Now, what can we learn from the above? With the experience that employees who do leave often also indicate that their manager is an important reason for their departure.
Of course, for the sake of peace, it is then often said that it is primarily a 'salary issue'. In that case, one stays away from a direct and personal attack on the functioning of that boss or manager. How useful is that?
Suppose we do include the possible and real reasons for leaving in the personal sphere of work, what should have happened sooner? Assuming that the man or woman, who wants to start an ice cream parlour at the North Pole via the AVROTROS, can probably no longer be deterred from those drizzling plans.
In this context, ask each other the following questions.
What are our personal motivations at work? What motivates us, what are we really hot for? What is going well, what can be done better and what needs to be done differently in the organisation?
And does your supervisor know this, too? Does he ever ask you as an entrepreneur or manager about it? Many large fires would have been preventable if there had simply been a cup of water available.
Think of a totally different set-up of performance or career discussions and then talk to each other about the above matters. What are the expectations? What challenge do we take on together? Or are we not talking about it? No message is a good message?
He's just like that! That's the way things are at our company? I only have to work for six more years!
Who's waiting for me? It's just hard to get good staff.
s Six months ago, the labour market looked a bit different. Before the corona crisis, there was a considerable demand for labour. There were many vacancies in almost all sectors of the economy and a large number of employees were sensitive to an almost risk-free transfer to another company or even to a totally different branch of sport. In particular, the youngest generation of employees is more sensitive to atmosphere and tertiary working conditions than a golden watch because of 25 years of employment. This should actually be a wake up call.

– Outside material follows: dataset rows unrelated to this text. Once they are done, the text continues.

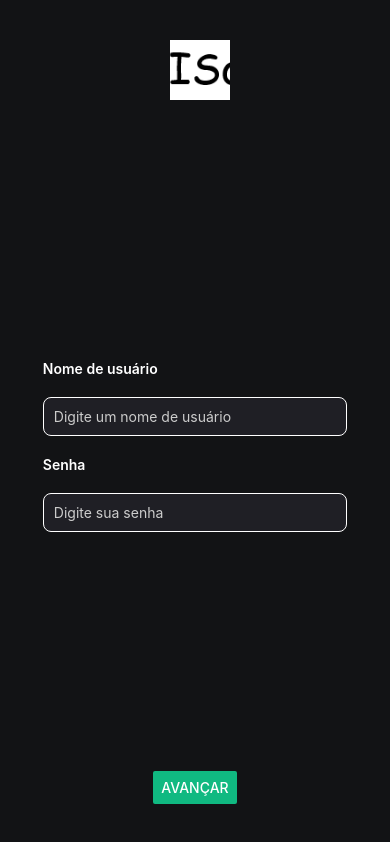
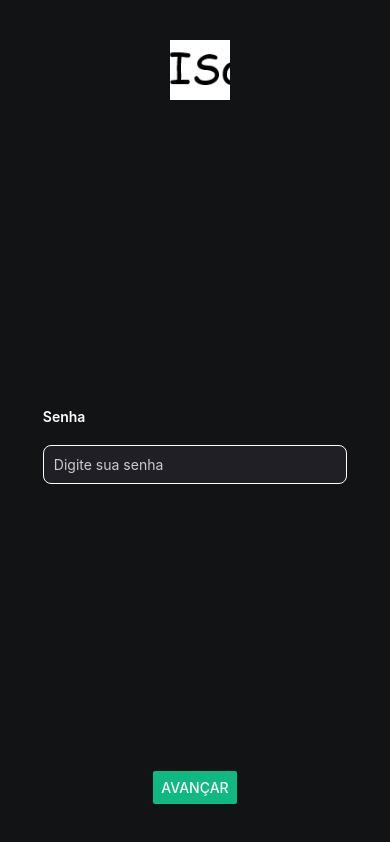
Before and after one commit to ttimelost/CORE, a React Native app: screen / in a window 390 px wide. Built offline with nearby package versions, Linux system fonts and the light colour scheme.

Commit message:
Não existe username.... 🤦‍♂️

```diff
--- a/App.js
+++ b/App.js
@@ -1,35 +1,24 @@
+// TO-DO: fazer
+
 import { useState } from "react";
 import { StyleSheet, Text, View, Image, TextInput, Button } from "react-native";
 
 export default function App() {
-  const [username, setUsername] = useState("");
   const [password, setPassword] = useState("");
-
   const [erro, setErro] = useState(undefined);
 
   function validar() {
-    const apenasLetras = /^[a-zA-Z]+$/;
-
-    if (!apenasLetras.test(username))
-      return "Username deve possuir apenas letras";
-
-    if (username.length < 3)
-      return "Username deve possuir pelo menos 3 letras";
-
     if (password.length < 8)
       return "Senha deve possuir pelo menos 8 caracteres";
   }
 
-
-  // TODO: Adicionar salvamento da senhation.
-
-  function salvar() {
+  function salvar() { // TO-DO: salvamento real para um banco de dados
     const mensagemErro = validar();
 
     setErro(mensagemErro);
 
     if (!mensagemErro) {
-      alert("Username e senha gravados");
+      alert("Senha gravada");
     }
   }
 
@@ -40,14 +29,6 @@ export default function App() {
         source={require("./assets/images/icone.png")}
       />
       <View style={styles.container}>
-        <Text style={styles.dica}>Nome de usuário</Text>
-        <TextInput
-          placeholder="Digite um nome de usuário"
-          placeholderTextColor="#ccc"
-          onChangeText={setUsername}
-          value={username}
-          style={styles.input}
-        />
         <Text style={styles.dica}>Senha</Text>
         <TextInput
           placeholder="Digite sua senha"
@@ -61,7 +42,7 @@ export default function App() {
         {erro && <Text style={styles.error}>{erro}</Text>}
       </View>
       <View style={styles.buttonWrapper}>
-        <Button title="Avançar" onPress={salvar} color="#10B981" /> {/* TODO: TouchableOpacity e adicionar navegação */}
+        <Button title="Avançar" onPress={salvar} color="#10B981" /> {/* TO-DO: TouchableOpacity e adicionar navegação */}
       </View>
     </View>
   );
```
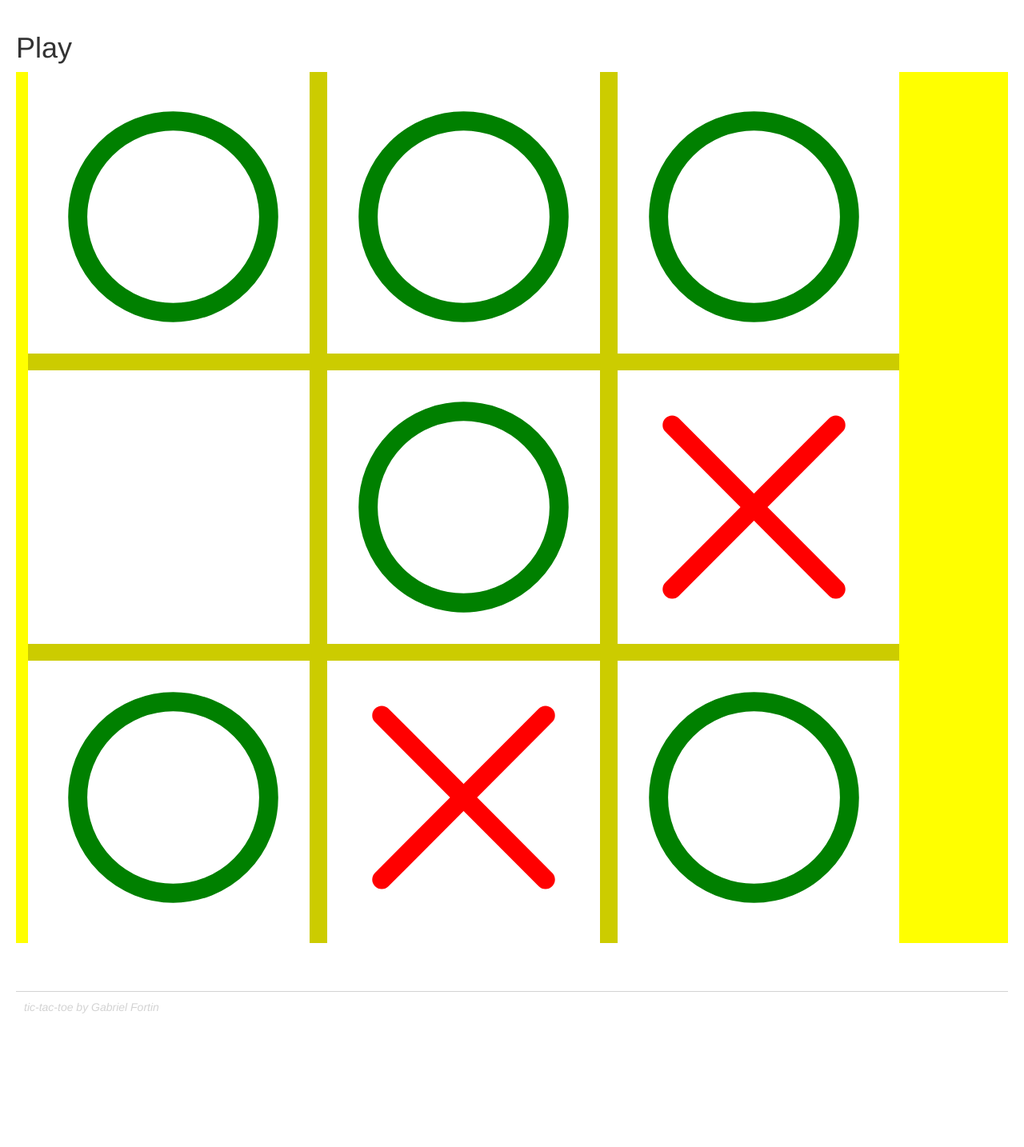
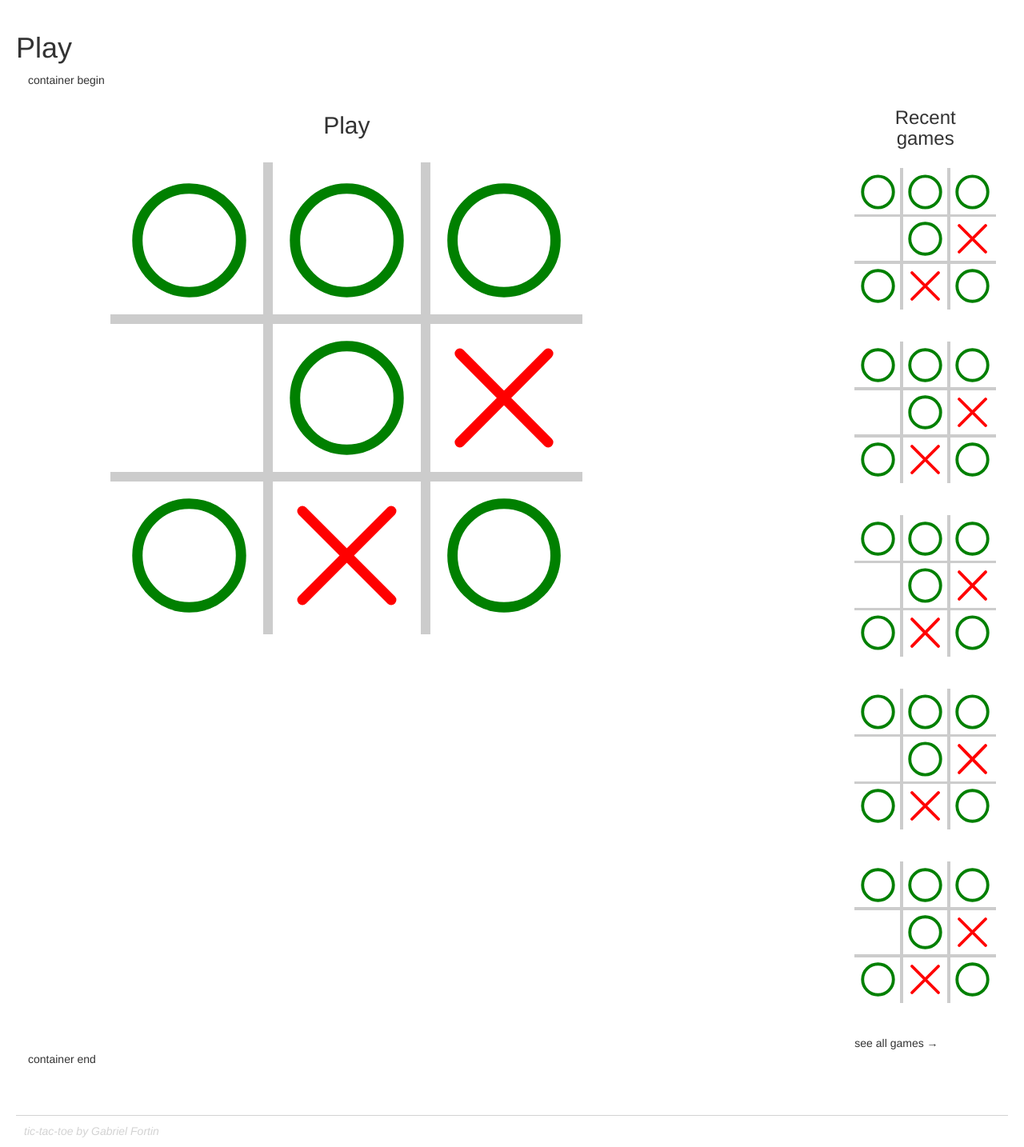
Before and after one commit to gabriel-fortin/tic-tac-toe, a CodeIgniter app: page /database/index.php/tic_tac_toe/play in a window 1280 px wide. Shown: the whole page at 80% size. Before the commit the page ends 1267 px from the top, so only its background shows below. Run offline with CodeIgniter, Linux system fonts and the light colour scheme; the visitor is signed in with stand-in values (Sample User, id 1); data that the repository does not hold is empty.

Commit message:
use bootstrap: set boards' placement in UI

```diff
--- a/application/views/ttt/board.php
+++ b/application/views/ttt/board.php
@@ -1,12 +1,5 @@
 
-<?php
-    if ( ! isset($additional_board_classes))
-    {
-        $additional_board_classes = "";
-    }
-?>
-
-<table class="board <?php echo $additional_board_classes ?>">
+<table class="board">
     <tr>
         <td>
             <div class="content left-edge top-edge">
--- a/application/views/ttt/play.php
+++ b/application/views/ttt/play.php
@@ -1,13 +1,44 @@
 
 
 <div class="container-fluid"
-     style="background: yellow"
 >
+    container begin
 
-    <?php
-        $this->load->view('ttt/board');
-    ?>
+    <div class="row">
+        <!-- Play board -->
+        <div class="play-section
+                    col-xs-12
+                    col-sm-offset-0 col-sm-8
+                    col-md-offset-1 col-md-7
+                    col-lg-offset-1 col-lg-6">
+            <h2>Play</h2>
+            <?php
+                $this->load->view('ttt/board');
+            ?>
+        </div>
 
+        <!-- Recent boards -->
+        <div class="recent-section
+                    col-xs-offset-1 col-xs-10
+                    col-sm-offset-1 col-sm-3
+                    col-md-offset-2 col-md-2
+                    col-lg-offset-3 col-lg-2">
+            <h3>Recent games</h3>
+            <?php
+                $this->load->view('ttt/board');
+                $this->load->view('ttt/board');
+                $this->load->view('ttt/board');
+                $this->load->view('ttt/board');
+                $this->load->view('ttt/board');
+            ?>
+            <div>
+                see all games →
+            </div>
+        </div>
+
+    </div>
+
+    container end
 
 
 </div>
--- a/assets/css/style.css
+++ b/assets/css/style.css
@@ -3,10 +3,42 @@ body {
     padding:20px;
 }
 
+
+/* play section */
+.play-section {
+    margin-bottom: 50px;
+}
+.play-section .board {
+    margin-left: auto;
+    margin-right: auto;
+}
+.play-section h2 {
+    text-align: center;
+    margin: 1em;
+}
+
+
+/* recents' section */
+.recent-section .board {
+    margin-bottom: 40px;
+    margin-left: auto;
+    margin-right: auto;
+}
+.recent-section h3 {
+    text-align: center;
+    margin: 1em;
+}
+
+
+/* general board settings */
 table.board {
+    /* lines' color */
     background: rgba(0, 0, 0, .2);
-    width: 90%;
+    width: 100%;
 }
+
+
+/* make table cells square */
 td {
     width: 33.33%;
     position: relative;
@@ -26,23 +58,29 @@ td .content {
     margin: 3%;
     background: white;
 }
-td .content img {
+
+
+/* tic-tac-toe symbols take whole cells */
+.board td .content img {
     width: 100%;
     height: 100%;
 }
-td .left-edge {
+
+
+/* remove edges of board table */
+.board td .left-edge {
     margin-left: 0;
     padding-left: 3%;
 }
-td .right-edge {
+.board td .right-edge {
     margin-right: 0;
     padding-right: 3%;
 }
-td .top-edge {
+.board td .top-edge {
     margin-top: 0;
     padding-top: 3%;
 }
-td .bottom-edge {
+.board td .bottom-edge {
     margin-bottom: 0;
     padding-bottom: 3%;
 }
```
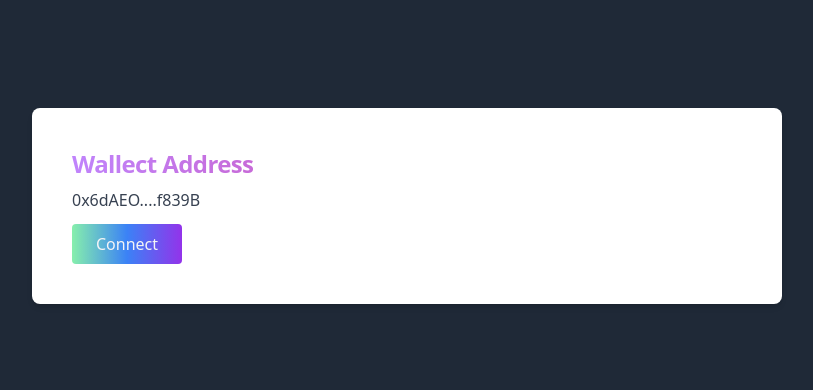
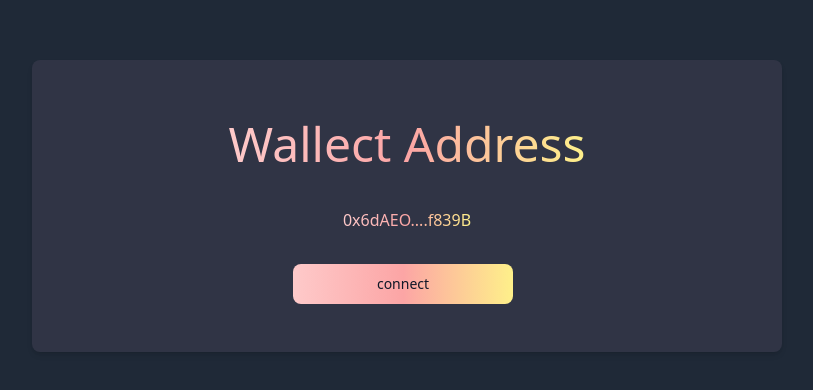
Before and after one commit to atroopa/react-metamask-connect, a React (Create React App) app: page / in a window 1280 px wide. Shown: the part 194-584 px from the top of the page, without its empty margins (233-1046 px from the left). Built offline with nearby package versions, Linux system fonts and the light colour scheme.

Commit message:
walletconnect card ready for backend

```diff
--- a/src/components/WalletConnect.jsx
+++ b/src/components/WalletConnect.jsx
@@ -3,19 +3,19 @@ import React, {useState} from 'react';
 const WalletConnect = () => {
   return (
 
-            <div className="p-10 m-8 w-[750px] bg-white rounded-lg shadow-md dark:bg-gray-800 dark:border-gray-700">
+            <div className="flex flex-col items-center justify-center p-10 m-8 w-[750px] bg-[#303445] rounded-lg shadow-md dark:bg-gray-800 dark:border-gray-700">
                 <div>
-                    <h5 className="mb-2 text-2xl font-bold tracking-tight font-extrabold text-transparent text-2xl bg-clip-text bg-gradient-to-r from-purple-400 to-pink-600 dark:text-white">
+                    <h5 className="py-5 text-5xl bg-gradient-to-r from-red-200 via-red-300 to-yellow-200 inline-block text-transparent bg-clip-text dark:text-white">
                         Wallect Address
                     </h5>
                 </div>
 
-                <p className="mb-3 font-normal text-gray-700 dark:text-gray-400">
+                <p className="py-5 mb-3 font-normal text-1xl bg-gradient-to-r from-red-200 via-red-300 to-yellow-200 inline-block text-transparent bg-clip-text dark:text-gray-400">
                 0x6dAEO....f839B
                 </p>
 
-                <button class="px-6 py-2 text-gray-100 rounded bg-gradient-to-r from-green-300 via-blue-500 to-purple-600">
-                    Connect
+                <button type="button" class="w-[220px] text-gray-900 bg-gradient-to-r from-red-200 via-red-300 to-yellow-200 hover:bg-gradient-to-bl focus:ring-4 focus:outline-none focus:ring-red-100 dark:focus:ring-red-400 font-medium rounded-lg text-sm px-5 py-2.5 text-center mr-2 mb-2">
+                    connect
                 </button>
             </div>
 
```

After all, entrepreneurs and managers are often surprised and feel overwhelmed by the sudden departure of employees. That feeling strikes me as somewhat naive. If, as a 'boss', you had had better contact or experienced better working relations, you might have been able to prevent the departure or at least be better prepared for it. Because not every 'sudden departure' is by definition annoying for both employer and employee.
Faithful employees who are having a good time - that's great - but sometimes it's also good that the team changes its composition and that new fresh blood is added.
Currently, job vacancies are decreasing, unemployment is rising and many employees will
stay in place or position more often because of the uncertainty in a new job and the economic outlook. This gives air, security and offers opportunities to improve the atmosphere, in the broadest sense of the word, on the 'shop floor'. This applies to entrepreneurs, managers and employees. Insight into ourselves gives insight into others.
Employees are very often the company's most important capital asset. We all work together for a very large part of our lives, so we use each other's talents optimally, share knowledge, retain knowledge and work on skills to be able to communicate and want to connect.
It is also important to know how people get motivated and stay motivated, so that they can enjoy their work and be proud of what they can and want to achieve. Whether one wants to leave or stay, and whether it is a manager, entrepreneur or employee. So before you leave or start? First of all, ask for some timely feedback or reflection from professionals who understand these things.
Bert Geerts, coach coach.